    Payroll compliance requirements are laws created by the federal government and your state government. They come into play whenever you run payroll, as well as when you pay business taxes on a quarterly and annual basis. Thus, payroll compliance is an ongoing responsibility that continues even after an employee leaves your business.

    Your business’s payroll compliance requirements depend on a variety of factors. Some regulations, however, must be followed by virtually all companies located in the US.

    Here they are:

    Federal Income Tax

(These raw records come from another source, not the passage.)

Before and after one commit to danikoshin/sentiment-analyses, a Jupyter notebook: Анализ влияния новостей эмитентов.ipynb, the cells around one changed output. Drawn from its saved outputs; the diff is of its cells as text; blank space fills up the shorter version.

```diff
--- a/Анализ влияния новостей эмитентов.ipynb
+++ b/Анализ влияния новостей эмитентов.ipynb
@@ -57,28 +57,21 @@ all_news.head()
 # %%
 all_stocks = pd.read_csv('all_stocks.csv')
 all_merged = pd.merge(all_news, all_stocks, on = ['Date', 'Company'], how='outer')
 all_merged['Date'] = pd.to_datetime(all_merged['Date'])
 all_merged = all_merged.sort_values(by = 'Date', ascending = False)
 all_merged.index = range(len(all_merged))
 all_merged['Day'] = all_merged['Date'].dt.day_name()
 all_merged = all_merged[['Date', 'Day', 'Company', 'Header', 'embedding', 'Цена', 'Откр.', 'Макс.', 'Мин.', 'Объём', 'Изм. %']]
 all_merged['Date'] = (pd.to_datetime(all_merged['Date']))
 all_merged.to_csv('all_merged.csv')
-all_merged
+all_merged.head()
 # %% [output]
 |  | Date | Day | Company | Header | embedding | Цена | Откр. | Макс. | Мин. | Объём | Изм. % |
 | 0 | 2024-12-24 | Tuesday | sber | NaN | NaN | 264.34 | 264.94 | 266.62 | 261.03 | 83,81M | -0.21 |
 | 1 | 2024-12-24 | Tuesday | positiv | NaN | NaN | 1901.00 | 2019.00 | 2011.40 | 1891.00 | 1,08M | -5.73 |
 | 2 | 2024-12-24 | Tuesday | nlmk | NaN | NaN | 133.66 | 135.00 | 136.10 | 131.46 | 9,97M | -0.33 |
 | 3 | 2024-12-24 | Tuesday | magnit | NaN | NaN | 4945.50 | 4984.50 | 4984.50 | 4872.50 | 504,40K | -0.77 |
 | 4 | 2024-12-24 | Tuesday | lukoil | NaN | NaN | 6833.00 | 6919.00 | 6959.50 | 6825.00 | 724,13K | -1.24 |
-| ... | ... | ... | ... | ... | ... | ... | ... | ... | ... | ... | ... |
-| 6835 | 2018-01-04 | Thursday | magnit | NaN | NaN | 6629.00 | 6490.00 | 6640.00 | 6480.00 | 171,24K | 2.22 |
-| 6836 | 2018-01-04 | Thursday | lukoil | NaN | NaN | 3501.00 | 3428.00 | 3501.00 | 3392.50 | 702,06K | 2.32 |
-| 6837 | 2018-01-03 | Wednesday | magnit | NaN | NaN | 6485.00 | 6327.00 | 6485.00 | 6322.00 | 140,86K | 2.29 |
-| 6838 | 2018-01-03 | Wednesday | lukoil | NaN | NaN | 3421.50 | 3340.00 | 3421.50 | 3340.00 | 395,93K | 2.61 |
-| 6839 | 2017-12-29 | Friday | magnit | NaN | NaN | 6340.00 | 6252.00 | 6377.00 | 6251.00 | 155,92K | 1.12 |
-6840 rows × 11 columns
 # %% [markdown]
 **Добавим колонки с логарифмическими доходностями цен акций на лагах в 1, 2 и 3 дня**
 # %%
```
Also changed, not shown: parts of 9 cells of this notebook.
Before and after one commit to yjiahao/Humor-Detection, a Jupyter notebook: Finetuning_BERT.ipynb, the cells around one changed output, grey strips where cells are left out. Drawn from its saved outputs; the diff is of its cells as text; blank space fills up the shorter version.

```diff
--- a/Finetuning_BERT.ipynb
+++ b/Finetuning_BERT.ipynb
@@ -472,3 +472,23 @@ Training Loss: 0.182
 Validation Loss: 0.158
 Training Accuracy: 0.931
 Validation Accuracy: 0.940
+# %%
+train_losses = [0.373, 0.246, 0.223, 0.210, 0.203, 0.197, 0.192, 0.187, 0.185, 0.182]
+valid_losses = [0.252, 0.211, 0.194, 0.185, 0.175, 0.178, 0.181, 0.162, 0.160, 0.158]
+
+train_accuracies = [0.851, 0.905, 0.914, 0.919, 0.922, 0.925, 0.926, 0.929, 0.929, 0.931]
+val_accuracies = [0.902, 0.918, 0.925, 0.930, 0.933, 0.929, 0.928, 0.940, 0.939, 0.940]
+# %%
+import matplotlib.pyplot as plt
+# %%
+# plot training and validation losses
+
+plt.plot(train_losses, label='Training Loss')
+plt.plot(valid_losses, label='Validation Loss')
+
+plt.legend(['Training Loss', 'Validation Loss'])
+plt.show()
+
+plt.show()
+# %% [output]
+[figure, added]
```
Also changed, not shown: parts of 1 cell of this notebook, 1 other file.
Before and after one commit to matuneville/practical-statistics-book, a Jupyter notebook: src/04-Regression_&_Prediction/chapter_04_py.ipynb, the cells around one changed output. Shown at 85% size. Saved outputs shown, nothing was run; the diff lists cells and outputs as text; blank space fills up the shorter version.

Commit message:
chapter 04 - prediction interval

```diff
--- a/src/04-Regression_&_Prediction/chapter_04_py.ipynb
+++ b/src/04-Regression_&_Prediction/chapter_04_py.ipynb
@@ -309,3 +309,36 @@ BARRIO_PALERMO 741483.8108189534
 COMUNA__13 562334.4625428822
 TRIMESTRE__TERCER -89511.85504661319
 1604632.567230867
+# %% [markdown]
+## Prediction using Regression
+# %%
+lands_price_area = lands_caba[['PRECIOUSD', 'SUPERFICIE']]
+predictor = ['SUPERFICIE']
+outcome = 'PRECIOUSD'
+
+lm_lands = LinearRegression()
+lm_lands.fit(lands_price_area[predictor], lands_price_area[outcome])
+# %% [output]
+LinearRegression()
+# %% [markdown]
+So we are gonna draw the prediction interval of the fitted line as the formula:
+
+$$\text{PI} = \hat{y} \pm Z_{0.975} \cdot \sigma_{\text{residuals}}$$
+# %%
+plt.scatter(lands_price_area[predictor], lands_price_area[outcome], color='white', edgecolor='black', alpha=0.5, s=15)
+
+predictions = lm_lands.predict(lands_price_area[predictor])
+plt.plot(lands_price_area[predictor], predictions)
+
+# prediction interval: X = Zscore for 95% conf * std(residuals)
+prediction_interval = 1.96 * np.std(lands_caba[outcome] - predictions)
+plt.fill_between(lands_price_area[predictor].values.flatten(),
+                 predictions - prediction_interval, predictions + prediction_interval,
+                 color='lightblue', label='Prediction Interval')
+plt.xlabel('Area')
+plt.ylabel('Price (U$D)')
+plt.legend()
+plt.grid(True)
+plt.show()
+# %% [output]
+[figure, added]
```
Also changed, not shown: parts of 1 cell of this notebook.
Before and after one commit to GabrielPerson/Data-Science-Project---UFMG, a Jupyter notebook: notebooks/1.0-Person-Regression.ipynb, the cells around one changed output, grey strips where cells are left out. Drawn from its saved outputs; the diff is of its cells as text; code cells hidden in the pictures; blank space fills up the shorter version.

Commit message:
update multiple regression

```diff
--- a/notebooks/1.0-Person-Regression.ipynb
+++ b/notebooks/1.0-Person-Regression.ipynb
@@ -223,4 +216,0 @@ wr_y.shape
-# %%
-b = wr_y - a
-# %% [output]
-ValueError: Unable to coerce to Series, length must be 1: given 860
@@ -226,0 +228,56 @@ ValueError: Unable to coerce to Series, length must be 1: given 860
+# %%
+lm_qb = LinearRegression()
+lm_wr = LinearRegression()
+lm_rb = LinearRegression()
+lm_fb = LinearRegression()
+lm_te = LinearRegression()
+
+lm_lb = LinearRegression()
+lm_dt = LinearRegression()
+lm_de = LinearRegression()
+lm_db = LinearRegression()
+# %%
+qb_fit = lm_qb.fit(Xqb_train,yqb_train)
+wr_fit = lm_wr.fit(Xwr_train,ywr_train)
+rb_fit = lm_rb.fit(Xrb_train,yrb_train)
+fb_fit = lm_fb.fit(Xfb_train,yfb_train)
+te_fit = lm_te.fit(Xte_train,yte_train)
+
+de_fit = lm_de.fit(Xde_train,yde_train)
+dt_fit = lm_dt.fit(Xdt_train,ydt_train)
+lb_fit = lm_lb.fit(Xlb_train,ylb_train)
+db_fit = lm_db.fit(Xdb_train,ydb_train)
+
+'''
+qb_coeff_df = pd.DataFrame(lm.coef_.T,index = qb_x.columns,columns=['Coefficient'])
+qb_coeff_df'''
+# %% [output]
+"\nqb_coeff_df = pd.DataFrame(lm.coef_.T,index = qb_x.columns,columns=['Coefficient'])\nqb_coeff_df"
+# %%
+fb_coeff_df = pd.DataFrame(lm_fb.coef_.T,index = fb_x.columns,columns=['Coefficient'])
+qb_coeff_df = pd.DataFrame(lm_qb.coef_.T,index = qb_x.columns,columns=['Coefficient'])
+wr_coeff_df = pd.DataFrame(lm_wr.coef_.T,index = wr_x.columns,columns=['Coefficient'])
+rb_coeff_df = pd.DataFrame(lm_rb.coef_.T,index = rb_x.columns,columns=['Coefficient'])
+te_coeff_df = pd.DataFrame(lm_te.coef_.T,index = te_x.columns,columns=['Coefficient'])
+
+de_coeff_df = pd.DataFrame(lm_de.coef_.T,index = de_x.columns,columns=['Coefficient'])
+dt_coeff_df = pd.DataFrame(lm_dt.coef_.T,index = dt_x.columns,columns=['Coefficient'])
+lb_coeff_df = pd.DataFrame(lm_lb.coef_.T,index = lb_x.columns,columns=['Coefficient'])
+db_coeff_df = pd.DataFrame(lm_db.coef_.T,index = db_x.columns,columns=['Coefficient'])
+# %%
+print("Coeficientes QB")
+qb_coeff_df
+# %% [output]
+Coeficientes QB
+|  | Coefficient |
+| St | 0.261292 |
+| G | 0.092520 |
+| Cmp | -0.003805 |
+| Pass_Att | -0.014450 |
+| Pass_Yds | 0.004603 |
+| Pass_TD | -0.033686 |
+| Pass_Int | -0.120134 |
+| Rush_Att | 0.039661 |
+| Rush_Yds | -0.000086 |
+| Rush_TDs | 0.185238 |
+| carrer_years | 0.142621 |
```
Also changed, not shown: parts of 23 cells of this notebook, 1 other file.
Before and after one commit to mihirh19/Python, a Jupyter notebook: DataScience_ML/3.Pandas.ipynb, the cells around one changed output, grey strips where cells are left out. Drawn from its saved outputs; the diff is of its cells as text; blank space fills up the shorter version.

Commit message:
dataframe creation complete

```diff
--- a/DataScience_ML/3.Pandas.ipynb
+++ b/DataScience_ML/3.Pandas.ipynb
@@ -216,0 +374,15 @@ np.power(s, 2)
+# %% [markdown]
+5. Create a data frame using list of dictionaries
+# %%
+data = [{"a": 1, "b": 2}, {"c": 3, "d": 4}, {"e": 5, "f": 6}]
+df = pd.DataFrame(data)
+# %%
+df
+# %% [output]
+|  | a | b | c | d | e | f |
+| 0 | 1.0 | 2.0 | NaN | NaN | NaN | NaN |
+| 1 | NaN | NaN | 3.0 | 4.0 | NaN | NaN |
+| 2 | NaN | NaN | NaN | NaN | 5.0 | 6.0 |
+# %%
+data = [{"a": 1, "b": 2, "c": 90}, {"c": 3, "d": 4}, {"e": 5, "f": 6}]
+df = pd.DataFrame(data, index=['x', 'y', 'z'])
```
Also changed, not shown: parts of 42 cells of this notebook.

    The most crucial payroll compliance requirement is tax deductions from employee paychecks. At the top of that list is the federal income tax. This is withheld from every paycheck, and the employee’s wage bracket usually determines the amount. You must also factor in the exemptions that each employee claims when filling out their W-4 form.

    On average, employees should expect federal income taxes to eat up anywhere from 10% to 37% of their paychecks. This amount is reported to the IRS and the employee when they receive their W-2 form to file their tax returns.

    FICA and FUTA Taxes

    Federal Insurance Contributions Act taxes, a.k.a. FICA taxes, are a combination of two taxes: social security and Medicare. They are paid by both the employer and the employee.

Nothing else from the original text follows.